DATASET EXCERPTS
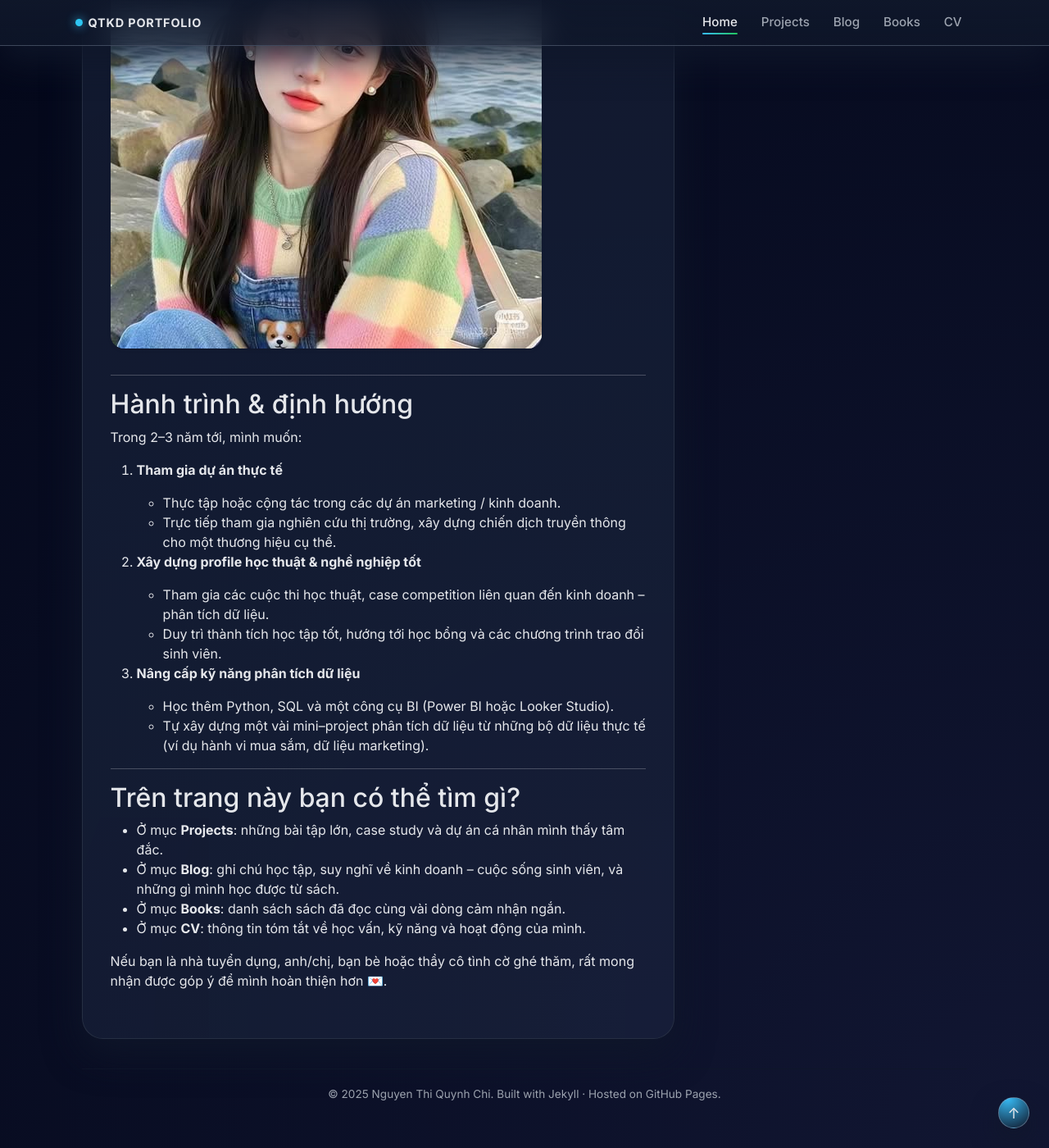
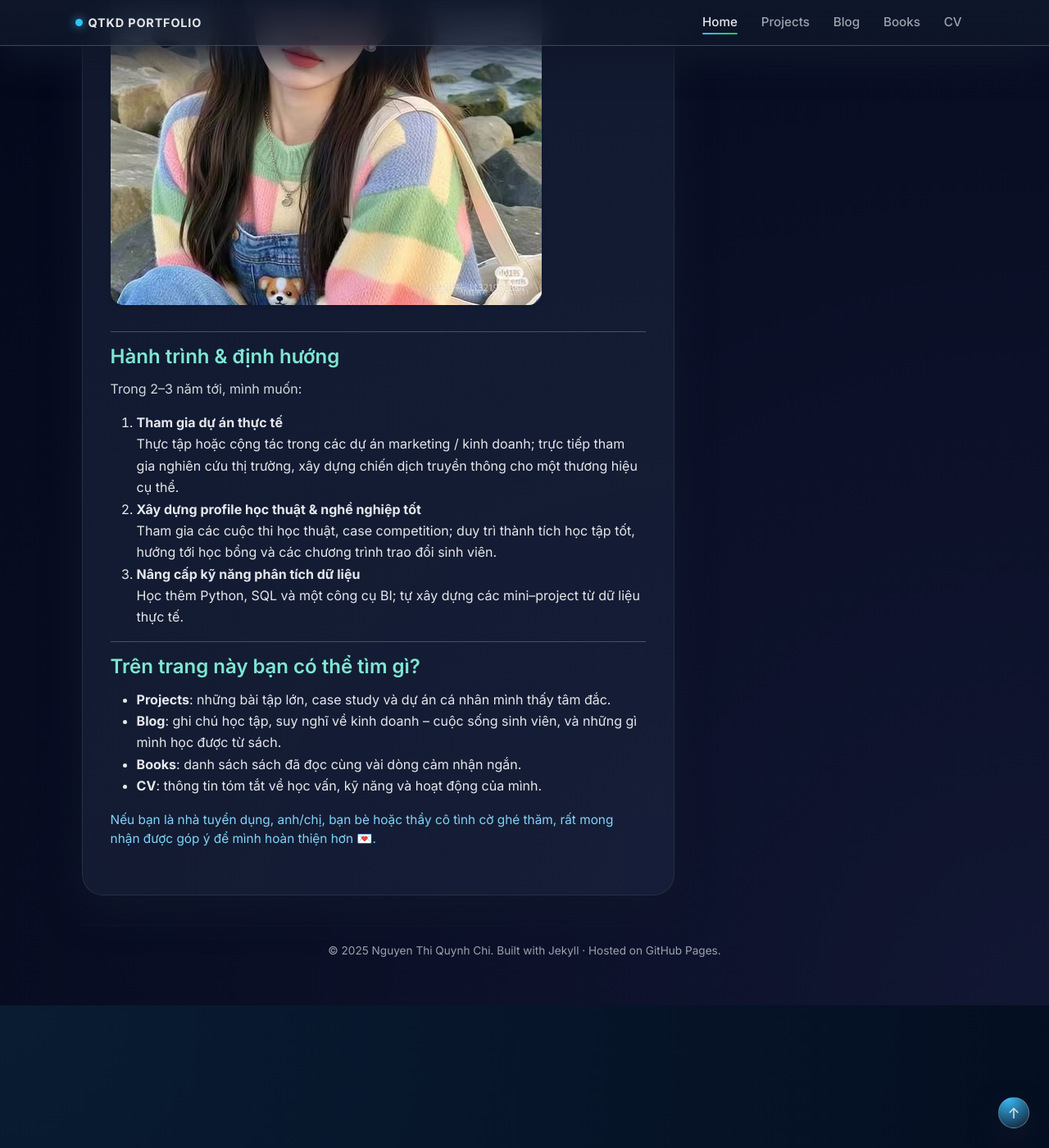
Before and after one commit to nguyenthiquynhchivnex/github-portfolio, a Jekyll site: the page built from index.md, in a window 1280 px wide and 1400 px high, scrolled down 2306 px. Shown: the whole window at 82% size. Built offline with Jekyll 4.4.1, drawn with Linux system fonts in a browser that asks for light colours.

Commit message:
add basic 2

```diff
--- a/index.md
+++ b/index.md
@@ -5,12 +5,14 @@ title: "Home"
 
 <div class="hero mb-4">
   <span class="badge-soft mb-3">Xin chào 👋</span>
-  <h1 class="hero-name mb-2">Nguyễn Thị Quỳnh Chi</h1>
-  <p class="hero-sub mb-3">
+  <h1 style="font-weight:700; font-size:2.2rem; letter-spacing:-0.5px; color:#4dd0e1;">
+    Nguyễn Thị Quỳnh Chi
+  </h1>
+  <p class="hero-sub mb-3" style="color:#b0bec5;">
     Sinh viên Khoa Quản trị Kinh doanh · Trường Đại học Ngoại thương (FTU) · Khóa 2005
   </p>
 
-  <p class="mb-3">
+  <p class="mb-3" style="color:#cfd8dc;">
     Mình yêu thích kinh doanh, marketing số và phân tích dữ liệu. Mục tiêu của mình là trở thành
     một <strong>Business/Data Analyst</strong> hoặc <strong>Marketing Analyst</strong>, có thể kết nối giữa
     số liệu và chiến lược, giúp doanh nghiệp ra quyết định thông minh hơn.
@@ -31,14 +33,20 @@ title: "Home"
 
 ---
 
-## Về mình
+<h2 style="font-weight:600; font-size:1.5rem; color:#7ee7d1; margin-bottom:0.75rem;">
+  Về mình
+</h2>
 
-Mình hiện là sinh viên năm thứ nhất chuyên ngành Quản trị Kinh doanh tại Đại học Ngoại thương.
-Bên cạnh kiến thức nền tảng về kinh tế – kinh doanh, mình đặc biệt quan tâm tới:
+<p style="color:#cfd8dc;">
+  Mình hiện là sinh viên năm thứ nhất chuyên ngành Quản trị Kinh doanh tại Đại học Ngoại thương.
+  Bên cạnh kiến thức nền tảng về kinh tế – kinh doanh, mình đặc biệt quan tâm tới:
+</p>
 
-- Hành vi người tiêu dùng trong kỷ nguyên số
-- Xây dựng chiến lược marketing dựa trên dữ liệu
-- Các mô hình kinh doanh mới trong thương mại điện tử và dịch vụ
+<ul style="color:#cfd8dc;">
+  <li>Hành vi người tiêu dùng trong kỷ nguyên số</li>
+  <li>Xây dựng chiến lược marketing dựa trên dữ liệu</li>
+  <li>Các mô hình kinh doanh mới trong thương mại điện tử và dịch vụ</li>
+</ul>
 
 <img
   src="{{ site.baseurl }}/assets/images/presentation.jpg"
@@ -46,30 +54,43 @@ Bên cạnh kiến thức nền tảng về kinh tế – kinh doanh, mình đ
   class="img-fluid rounded-4 shadow-sm my-3"
 />
 
-Mình thích môi trường làm việc năng động, được trao đổi ý tưởng và cùng đồng đội hoàn thiện sản phẩm
-từ con số 0 đến lúc “ra mắt” thật sự.
+<p style="color:#cfd8dc;">
+  Mình thích môi trường làm việc năng động, được trao đổi ý tưởng và cùng đồng đội hoàn thiện sản phẩm
+  từ con số 0 đến lúc “ra mắt” thật sự.
+</p>
 
 ---
 
-## Kỹ năng chính
+<h2 style="font-weight:600; font-size:1.5rem; color:#7ee7d1; margin-bottom:0.75rem;">
+  Kỹ năng chính
+</h2>
 
-**Kinh doanh & marketing**
+<p style="font-weight:600; color:#80deea; margin-bottom:0.25rem;">
+  Kinh doanh &amp; marketing
+</p>
+<ul style="color:#cfd8dc;">
+  <li>Nền tảng: Quản trị học, Marketing căn bản, Kinh tế vi mô/vi mô</li>
+  <li>Biết cách lập bản phân tích SWOT, STP, 4P/7P cho một sản phẩm hoặc thương hiệu cụ thể</li>
+  <li>Quan tâm đến brand, trải nghiệm khách hàng và hành trình khách hàng (customer journey)</li>
+</ul>
 
-- Nền tảng: Quản trị học, Marketing căn bản, Kinh tế vi mô/vi mô
-- Biết cách lập bản phân tích SWOT, STP, 4P/7P cho một sản phẩm hoặc thương hiệu cụ thể
-- Quan tâm đến brand, trải nghiệm khách hàng và hành trình khách hàng (customer journey)
+<p style="font-weight:600; color:#80deea; margin-bottom:0.25rem;">
+  Phân tích dữ liệu
+</p>
+<ul style="color:#cfd8dc;">
+  <li>Thành thạo Excel/Google Sheets (hàm, lọc dữ liệu, pivot cơ bản)</li>
+  <li>Bắt đầu làm quen với Python cho phân tích dữ liệu (pandas, xử lý file CSV)</li>
+  <li>Biết đọc và trình bày biểu đồ, dashboard cơ bản phục vụ báo cáo học thuật</li>
+</ul>
 
-**Phân tích dữ liệu**
-
-- Thành thạo Excel/Google Sheets (hàm, lọc dữ liệu, pivot cơ bản)
-- Bắt đầu làm quen với Python cho phân tích dữ liệu (pandas, xử lý file CSV)
-- Biết đọc và trình bày biểu đồ, dashboard cơ bản phục vụ báo cáo học thuật
-
-**Kỹ năng mềm**
-
-- Thuyết trình trước lớp, xây dựng slide thẩm mỹ (PowerPoint, Canva)
-- Làm việc nhóm, phân chia nhiệm vụ, bám deadline
-- Tự học có kế hoạch, ghi chép và hệ thống hoá kiến thức
+<p style="font-weight:600; color:#80deea; margin-bottom:0.25rem;">
+  Kỹ năng mềm
+</p>
+<ul style="color:#cfd8dc;">
+  <li>Thuyết trình trước lớp, xây dựng slide thẩm mỹ (PowerPoint, Canva)</li>
+  <li>Làm việc nhóm, phân chia nhiệm vụ, bám deadline</li>
+  <li>Tự học có kế hoạch, ghi chép và hệ thống hoá kiến thức</li>
+</ul>
 
 <img
   src="{{ site.baseurl }}/assets/images/teamwork.jpg"
@@ -79,31 +100,44 @@ từ con số 0 đến lúc “ra mắt” thật sự.
 
 ---
 
-## Hành trình & định hướng
+<h2 style="font-weight:600; font-size:1.5rem; color:#7ee7d1; margin-bottom:0.75rem;">
+  Hành trình &amp; định hướng
+</h2>
 
-Trong 2–3 năm tới, mình muốn:
+<p style="color:#cfd8dc;">
+  Trong 2–3 năm tới, mình muốn:
+</p>
 
-1. **Tham gia dự án thực tế**
-
-   - Thực tập hoặc cộng tác trong các dự án marketing / kinh doanh.
-   - Trực tiếp tham gia nghiên cứu thị trường, xây dựng chiến dịch truyền thông cho một thương hiệu cụ thể.
-
-2. **Xây dựng profile học thuật & nghề nghiệp tốt**
-
-   - Tham gia các cuộc thi học thuật, case competition liên quan đến kinh doanh – phân tích dữ liệu.
-   - Duy trì thành tích học tập tốt, hướng tới học bổng và các chương trình trao đổi sinh viên.
-
-3. **Nâng cấp kỹ năng phân tích dữ liệu**
-   - Học thêm Python, SQL và một công cụ BI (Power BI hoặc Looker Studio).
-   - Tự xây dựng một vài mini–project phân tích dữ liệu từ những bộ dữ liệu thực tế (ví dụ hành vi mua sắm, dữ liệu marketing).
+<ol style="color:#cfd8dc; line-height:1.65;">
+  <li>
+    <strong>Tham gia dự án thực tế</strong><br>
+    Thực tập hoặc cộng tác trong các dự án marketing / kinh doanh; trực tiếp tham gia nghiên cứu thị trường,
+    xây dựng chiến dịch truyền thông cho một thương hiệu cụ thể.
+  </li>
+  <li>
+    <strong>Xây dựng profile học thuật &amp; nghề nghiệp tốt</strong><br>
+    Tham gia các cuộc thi học thuật, case competition; duy trì thành tích học tập tốt, hướng tới học bổng
+    và các chương trình trao đổi sinh viên.
+  </li>
+  <li>
+    <strong>Nâng cấp kỹ năng phân tích dữ liệu</strong><br>
+    Học thêm Python, SQL và một công cụ BI; tự xây dựng các mini–project từ dữ liệu thực tế.
+  </li>
+</ol>
 
 ---
 
-## Trên trang này bạn có thể tìm gì?
+<h2 style="font-weight:600; font-size:1.5rem; color:#7ee7d1; margin-bottom:0.75rem;">
+  Trên trang này bạn có thể tìm gì?
+</h2>
 
-- Ở mục **Projects**: những bài tập lớn, case study và dự án cá nhân mình thấy tâm đắc.
-- Ở mục **Blog**: ghi chú học tập, suy nghĩ về kinh doanh – cuộc sống sinh viên, và những gì mình học được từ sách.
-- Ở mục **Books**: danh sách sách đã đọc cùng vài dòng cảm nhận ngắn.
-- Ở mục **CV**: thông tin tóm tắt về học vấn, kỹ năng và hoạt động của mình.
+<ul style="color:#cfd8dc; line-height:1.65;">
+  <li><strong>Projects</strong>: những bài tập lớn, case study và dự án cá nhân mình thấy tâm đắc.</li>
+  <li><strong>Blog</strong>: ghi chú học tập, suy nghĩ về kinh doanh – cuộc sống sinh viên, và những gì mình học được từ sách.</li>
+  <li><strong>Books</strong>: danh sách sách đã đọc cùng vài dòng cảm nhận ngắn.</li>
+  <li><strong>CV</strong>: thông tin tóm tắt về học vấn, kỹ năng và hoạt động của mình.</li>
+</ul>
 
-Nếu bạn là nhà tuyển dụng, anh/chị, bạn bè hoặc thầy cô tình cờ ghé thăm, rất mong nhận được góp ý để mình hoàn thiện hơn 💌.
+<p style="color:#81d4fa; font-size:0.96rem; margin-top:0.5rem;">
+  Nếu bạn là nhà tuyển dụng, anh/chị, bạn bè hoặc thầy cô tình cờ ghé thăm, rất mong nhận được góp ý để mình hoàn thiện hơn 💌.
+</p>
```
Also changed, not shown: _pages/blog.md (+3 -18 lines), _pages/books.md (+101 -125 lines), _pages/cv.md (+13 -13 lines).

EXERCISE DIRECTIONS
In the listing above, find the lines holding the word "muốn" and copy them.

PROBLEM SOLUTION
-Trong 2–3 năm tới, mình muốn:
+  Trong 2–3 năm tới, mình muốn:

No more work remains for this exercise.